WHAT TO DO |
All that is needed is every record, duplicated exactly.

Dataset excerpts |
^^^^
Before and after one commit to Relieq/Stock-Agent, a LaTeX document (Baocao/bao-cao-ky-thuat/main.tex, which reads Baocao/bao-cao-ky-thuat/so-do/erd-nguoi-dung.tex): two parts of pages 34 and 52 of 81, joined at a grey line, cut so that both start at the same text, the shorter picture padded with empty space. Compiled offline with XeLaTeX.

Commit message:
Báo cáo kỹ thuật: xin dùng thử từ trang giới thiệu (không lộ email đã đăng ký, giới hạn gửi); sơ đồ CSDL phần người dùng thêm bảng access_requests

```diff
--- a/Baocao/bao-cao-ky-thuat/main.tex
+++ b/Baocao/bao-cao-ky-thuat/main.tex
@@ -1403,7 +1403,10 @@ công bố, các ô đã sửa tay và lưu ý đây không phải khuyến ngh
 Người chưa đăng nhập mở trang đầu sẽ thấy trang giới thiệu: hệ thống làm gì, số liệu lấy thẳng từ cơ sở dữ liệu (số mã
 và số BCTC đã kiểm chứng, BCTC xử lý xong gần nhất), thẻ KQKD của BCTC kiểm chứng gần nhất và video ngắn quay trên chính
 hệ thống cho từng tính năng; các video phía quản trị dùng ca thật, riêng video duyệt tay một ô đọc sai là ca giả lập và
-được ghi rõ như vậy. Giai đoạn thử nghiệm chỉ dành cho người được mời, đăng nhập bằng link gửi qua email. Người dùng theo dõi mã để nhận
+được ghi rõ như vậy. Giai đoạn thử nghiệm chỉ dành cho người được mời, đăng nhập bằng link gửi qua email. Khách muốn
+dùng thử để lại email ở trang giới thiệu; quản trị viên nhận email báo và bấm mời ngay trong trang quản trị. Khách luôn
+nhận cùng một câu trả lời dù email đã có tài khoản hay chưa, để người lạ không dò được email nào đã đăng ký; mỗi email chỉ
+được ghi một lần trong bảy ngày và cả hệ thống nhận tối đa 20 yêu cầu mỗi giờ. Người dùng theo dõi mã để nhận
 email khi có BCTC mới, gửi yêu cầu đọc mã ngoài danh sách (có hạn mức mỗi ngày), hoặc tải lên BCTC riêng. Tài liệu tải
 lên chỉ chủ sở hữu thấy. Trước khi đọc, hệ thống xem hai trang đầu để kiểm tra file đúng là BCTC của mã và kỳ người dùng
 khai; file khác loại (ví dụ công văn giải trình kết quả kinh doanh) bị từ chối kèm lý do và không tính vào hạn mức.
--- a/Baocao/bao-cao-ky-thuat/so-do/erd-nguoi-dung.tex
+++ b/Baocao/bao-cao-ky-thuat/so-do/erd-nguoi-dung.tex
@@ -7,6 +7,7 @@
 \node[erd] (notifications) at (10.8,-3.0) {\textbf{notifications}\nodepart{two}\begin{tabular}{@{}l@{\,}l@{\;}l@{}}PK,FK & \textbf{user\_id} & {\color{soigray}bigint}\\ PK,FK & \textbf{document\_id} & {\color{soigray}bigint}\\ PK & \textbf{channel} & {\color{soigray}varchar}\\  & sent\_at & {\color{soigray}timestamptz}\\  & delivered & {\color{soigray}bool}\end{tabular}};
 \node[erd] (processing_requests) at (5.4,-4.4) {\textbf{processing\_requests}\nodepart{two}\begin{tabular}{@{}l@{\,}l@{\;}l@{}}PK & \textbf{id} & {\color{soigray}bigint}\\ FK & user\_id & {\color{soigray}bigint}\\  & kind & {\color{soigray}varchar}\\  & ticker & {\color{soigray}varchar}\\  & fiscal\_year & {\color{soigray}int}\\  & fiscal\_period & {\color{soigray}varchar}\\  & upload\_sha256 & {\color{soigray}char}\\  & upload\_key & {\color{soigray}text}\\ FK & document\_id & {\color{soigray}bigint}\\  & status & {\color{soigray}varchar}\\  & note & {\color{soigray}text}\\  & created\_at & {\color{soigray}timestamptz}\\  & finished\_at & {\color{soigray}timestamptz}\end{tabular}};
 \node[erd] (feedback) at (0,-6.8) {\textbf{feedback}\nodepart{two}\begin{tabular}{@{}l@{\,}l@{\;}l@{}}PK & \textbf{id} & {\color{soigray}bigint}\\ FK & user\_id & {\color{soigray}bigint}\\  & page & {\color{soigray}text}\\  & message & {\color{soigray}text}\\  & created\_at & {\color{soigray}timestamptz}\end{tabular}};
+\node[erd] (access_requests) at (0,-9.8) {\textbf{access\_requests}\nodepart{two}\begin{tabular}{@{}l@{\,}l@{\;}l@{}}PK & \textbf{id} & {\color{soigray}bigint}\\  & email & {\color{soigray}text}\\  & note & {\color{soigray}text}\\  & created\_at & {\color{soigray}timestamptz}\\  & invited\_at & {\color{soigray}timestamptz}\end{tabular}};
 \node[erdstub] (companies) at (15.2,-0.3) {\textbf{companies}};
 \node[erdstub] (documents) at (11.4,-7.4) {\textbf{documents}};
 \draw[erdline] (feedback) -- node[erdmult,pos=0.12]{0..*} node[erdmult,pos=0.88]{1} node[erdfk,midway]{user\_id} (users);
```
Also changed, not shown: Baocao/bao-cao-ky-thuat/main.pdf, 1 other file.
^^^^
THE COMPLETED TASK |
Before and after one commit to Relieq/Stock-Agent, a LaTeX document (Baocao/bao-cao-ky-thuat/main.tex, which reads Baocao/bao-cao-ky-thuat/so-do/erd-nguoi-dung.tex): two parts of pages 34 and 52 of 81, joined at a grey line, cut so that both start at the same text, the shorter picture padded with empty space. Compiled offline with XeLaTeX.

Commit message:
Báo cáo kỹ thuật: xin dùng thử từ trang giới thiệu (không lộ email đã đăng ký, giới hạn gửi); sơ đồ CSDL phần người dùng thêm bảng access_requests

```diff
--- a/Baocao/bao-cao-ky-thuat/main.tex
+++ b/Baocao/bao-cao-ky-thuat/main.tex
@@ -1403,7 +1403,10 @@ công bố, các ô đã sửa tay và lưu ý đây không phải khuyến ngh
 Người chưa đăng nhập mở trang đầu sẽ thấy trang giới thiệu: hệ thống làm gì, số liệu lấy thẳng từ cơ sở dữ liệu (số mã
 và số BCTC đã kiểm chứng, BCTC xử lý xong gần nhất), thẻ KQKD của BCTC kiểm chứng gần nhất và video ngắn quay trên chính
 hệ thống cho từng tính năng; các video phía quản trị dùng ca thật, riêng video duyệt tay một ô đọc sai là ca giả lập và
-được ghi rõ như vậy. Giai đoạn thử nghiệm chỉ dành cho người được mời, đăng nhập bằng link gửi qua email. Người dùng theo dõi mã để nhận
+được ghi rõ như vậy. Giai đoạn thử nghiệm chỉ dành cho người được mời, đăng nhập bằng link gửi qua email. Khách muốn
+dùng thử để lại email ở trang giới thiệu; quản trị viên nhận email báo và bấm mời ngay trong trang quản trị. Khách luôn
+nhận cùng một câu trả lời dù email đã có tài khoản hay chưa, để người lạ không dò được email nào đã đăng ký; mỗi email chỉ
+được ghi một lần trong bảy ngày và cả hệ thống nhận tối đa 20 yêu cầu mỗi giờ. Người dùng theo dõi mã để nhận
 email khi có BCTC mới, gửi yêu cầu đọc mã ngoài danh sách (có hạn mức mỗi ngày), hoặc tải lên BCTC riêng. Tài liệu tải
 lên chỉ chủ sở hữu thấy. Trước khi đọc, hệ thống xem hai trang đầu để kiểm tra file đúng là BCTC của mã và kỳ người dùng
 khai; file khác loại (ví dụ công văn giải trình kết quả kinh doanh) bị từ chối kèm lý do và không tính vào hạn mức.
--- a/Baocao/bao-cao-ky-thuat/so-do/erd-nguoi-dung.tex
+++ b/Baocao/bao-cao-ky-thuat/so-do/erd-nguoi-dung.tex
@@ -7,6 +7,7 @@
 \node[erd] (notifications) at (10.8,-3.0) {\textbf{notifications}\nodepart{two}\begin{tabular}{@{}l@{\,}l@{\;}l@{}}PK,FK & \textbf{user\_id} & {\color{soigray}bigint}\\ PK,FK & \textbf{document\_id} & {\color{soigray}bigint}\\ PK & \textbf{channel} & {\color{soigray}varchar}\\  & sent\_at & {\color{soigray}timestamptz}\\  & delivered & {\color{soigray}bool}\end{tabular}};
 \node[erd] (processing_requests) at (5.4,-4.4) {\textbf{processing\_requests}\nodepart{two}\begin{tabular}{@{}l@{\,}l@{\;}l@{}}PK & \textbf{id} & {\color{soigray}bigint}\\ FK & user\_id & {\color{soigray}bigint}\\  & kind & {\color{soigray}varchar}\\  & ticker & {\color{soigray}varchar}\\  & fiscal\_year & {\color{soigray}int}\\  & fiscal\_period & {\color{soigray}varchar}\\  & upload\_sha256 & {\color{soigray}char}\\  & upload\_key & {\color{soigray}text}\\ FK & document\_id & {\color{soigray}bigint}\\  & status & {\color{soigray}varchar}\\  & note & {\color{soigray}text}\\  & created\_at & {\color{soigray}timestamptz}\\  & finished\_at & {\color{soigray}timestamptz}\end{tabular}};
 \node[erd] (feedback) at (0,-6.8) {\textbf{feedback}\nodepart{two}\begin{tabular}{@{}l@{\,}l@{\;}l@{}}PK & \textbf{id} & {\color{soigray}bigint}\\ FK & user\_id & {\color{soigray}bigint}\\  & page & {\color{soigray}text}\\  & message & {\color{soigray}text}\\  & created\_at & {\color{soigray}timestamptz}\end{tabular}};
+\node[erd] (access_requests) at (0,-9.8) {\textbf{access\_requests}\nodepart{two}\begin{tabular}{@{}l@{\,}l@{\;}l@{}}PK & \textbf{id} & {\color{soigray}bigint}\\  & email & {\color{soigray}text}\\  & note & {\color{soigray}text}\\  & created\_at & {\color{soigray}timestamptz}\\  & invited\_at & {\color{soigray}timestamptz}\end{tabular}};
 \node[erdstub] (companies) at (15.2,-0.3) {\textbf{companies}};
 \node[erdstub] (documents) at (11.4,-7.4) {\textbf{documents}};
 \draw[erdline] (feedback) -- node[erdmult,pos=0.12]{0..*} node[erdmult,pos=0.88]{1} node[erdfk,midway]{user\_id} (users);
```
Also changed, not shown: Baocao/bao-cao-ky-thuat/main.pdf, 1 other file.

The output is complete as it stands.